Most of us have heard the term Gaydar – it refers to the ability to guess other people’s sexual orientation, based on only a quick interaction. Some people pride themselves on the accuracy and sensitivity of their gaydar, and others feel like they are constantly surprised when they find out the orientations of the people around them. But, is the fabled gaydar a real thing?

Personally, I’ve always had a bit of a problem with the concept of gaydar. It often seems to me that people are basing their judgements on the old stereotypes about LGBT people – the pitch of someone’s voice, the way they walk, the things they’re interested in. To me, continuing to base our judgements about others’ sexuality on these superficial traits encourages a one dimensional view of gay men, lesbians and bisexual people. Ultimately, such restricted views are a form of homophobia, as they discourage acknowledgement of the reality that gay men, lesbians and bisexual people are more than just a lisp or a spikey haircut.


But, there is also an argument in favour of gaydar. Scientific research has shown that most people can guess the sexual orientation of others based on viewing a short video, or even a still picture (for as briefly as 0.04 of a second!), with a level of accuracy greater than chance.

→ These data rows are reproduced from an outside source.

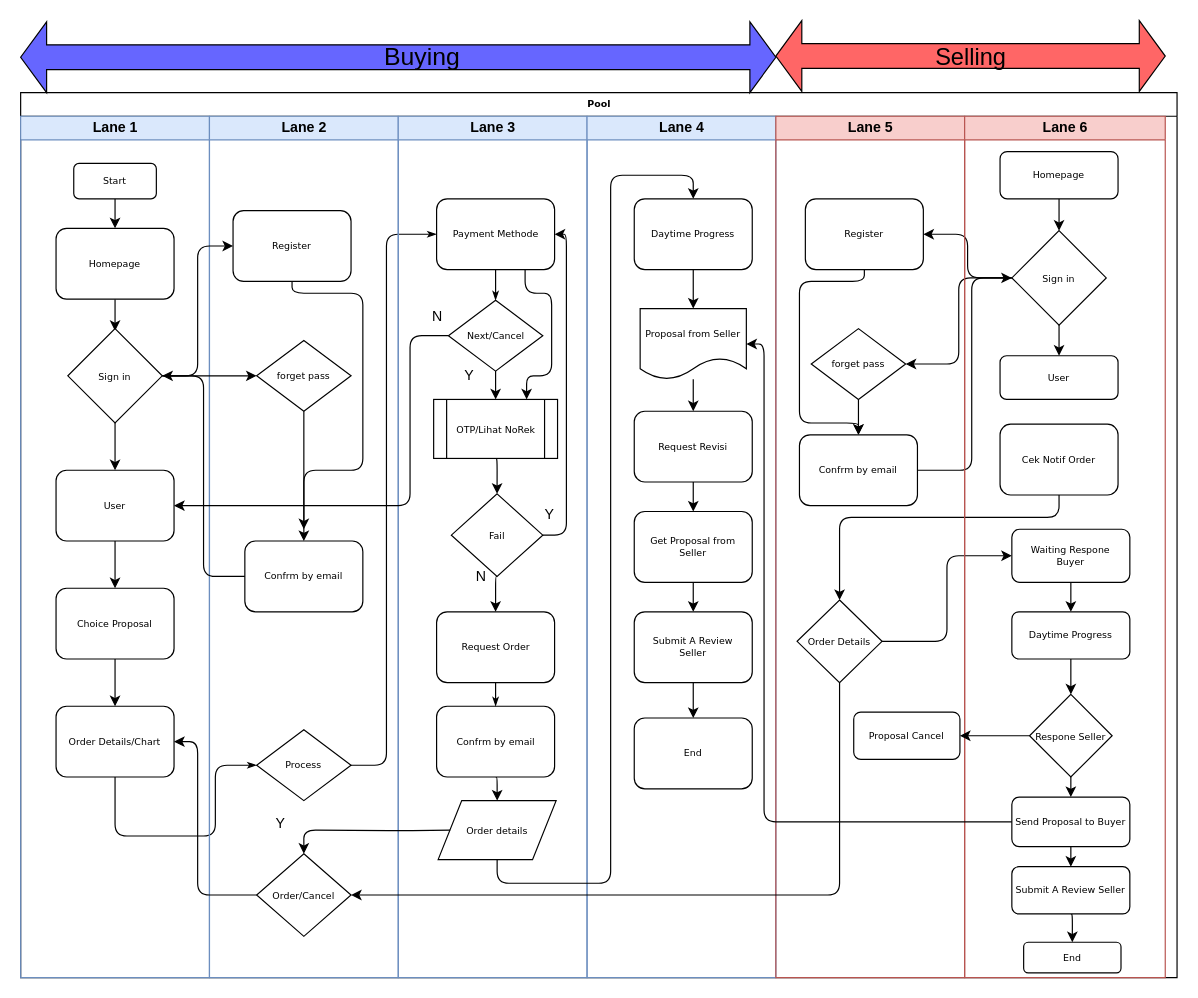
Above: page "Flow Buyer" (2 of 5) of Diagram Tanpa Judul.drawio in ahmadfaqih-dev/Flowchart (draw.io), before the change. Source tidied: cells renumbered, new cells numbered last; positions are measured from the earlier drawing's top-left corner, leaving out a move shared by most shapes. Both pictures are drawn from the tidied source at 118%, with x=0, y=0 at pixel (20, 20).
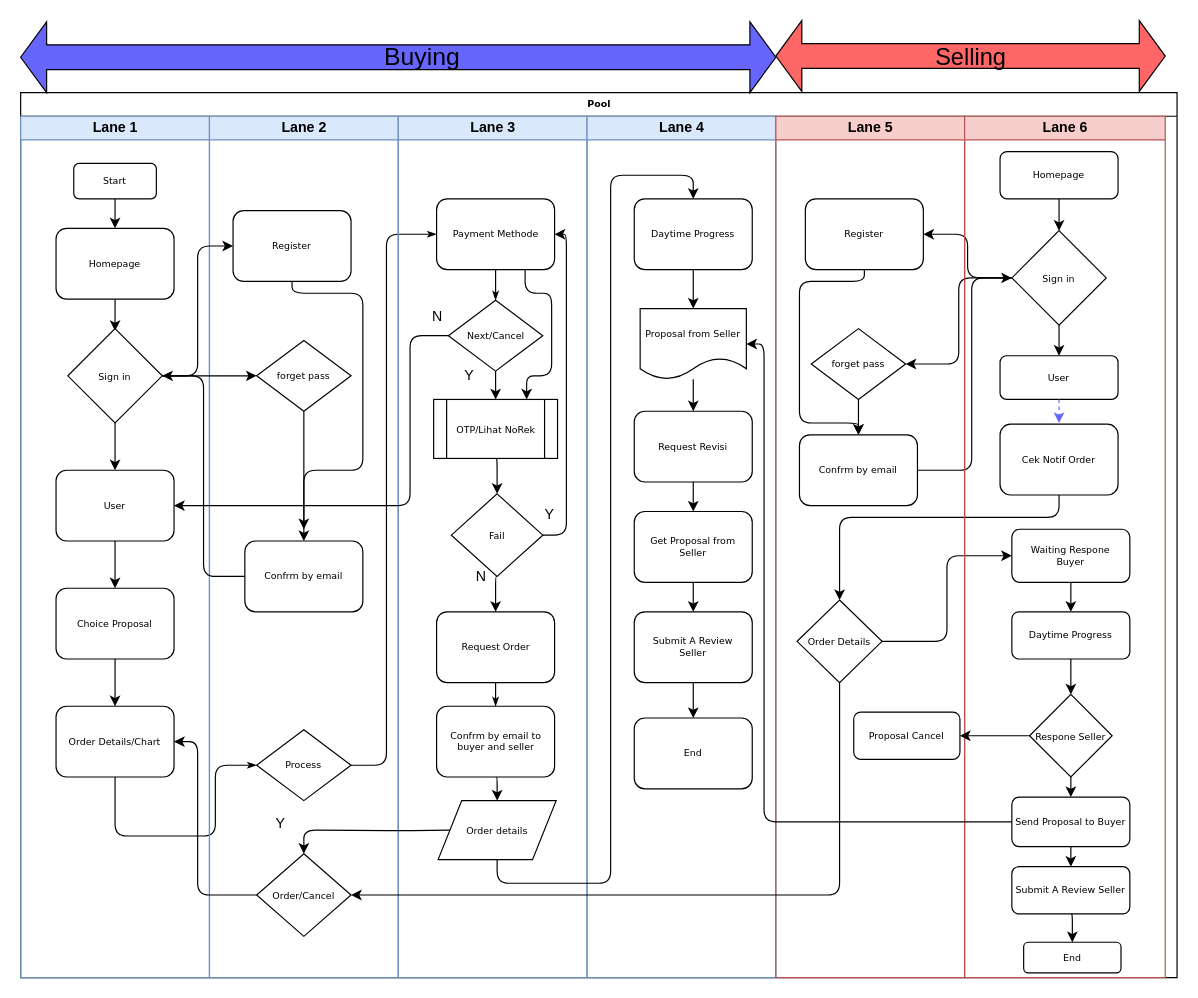
The same diagram, later.

The change refers to these unchanged cells:
```xml
<mxCell id="24" value="Lane 3" style="swimlane;html=1;startSize=20;fillColor=#dae8fc;strokeColor=#6c8ebf;" parent="2" vertex="1">
  <mxGeometry x="320" y="20" width="160" height="730" as="geometry" />
</mxCell>
<mxCell id="80" value="User" style="rounded=1;whiteSpace=wrap;html=1;shadow=0;labelBackgroundColor=none;strokeWidth=1;fontFamily=Verdana;fontSize=8;align=center;" parent="77" vertex="1">
  <mxGeometry x="30" y="203" width="100" height="37" as="geometry" />
</mxCell>
```

Change to the diagram source:
```diff
@@
-    <mxCell id="36" value="Confrm by email" style="rounded=1;whiteSpace=wrap;html=1;shadow=0;labelBackgroundColor=none;strokeWidth=1;fontFamily=Verdana;fontSize=8;align=center;" parent="24" vertex="1">
+    <mxCell id="36" value="Confrm by email to buyer and seller" style="rounded=1;whiteSpace=wrap;html=1;shadow=0;labelBackgroundColor=none;strokeWidth=1;fontFamily=Verdana;fontSize=8;align=center;" parent="24" vertex="1">
       <mxGeometry x="32.5" y="500" width="100" height="60" as="geometry" />
     </mxCell>
@@
+    <mxCell id="103" style="edgeStyle=orthogonalEdgeStyle;rounded=1;jettySize=auto;html=1;exitX=0.5;exitY=1;exitDx=0;exitDy=0;dashed=1;strokeColor=#6666FF;" parent="1" edge="1" source="80">
+      <mxGeometry relative="1" as="geometry">
+        <mxPoint x="880" y="341" as="targetPoint" />
+      </mxGeometry>
+    </mxCell>
```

These findings support the idea that people’s sexual orientations are biologically determined, and are associated with actual physiological differences between straight people and non-straight people (such as face shape and features of the eyes).

At the end of the day, it’s difficult to say whether or not gaydar is real. But, I’m going to stick to the old fashioned method of getting to know someone and just asking!

Ben Walters is a psychologist at the Centre for Human Potential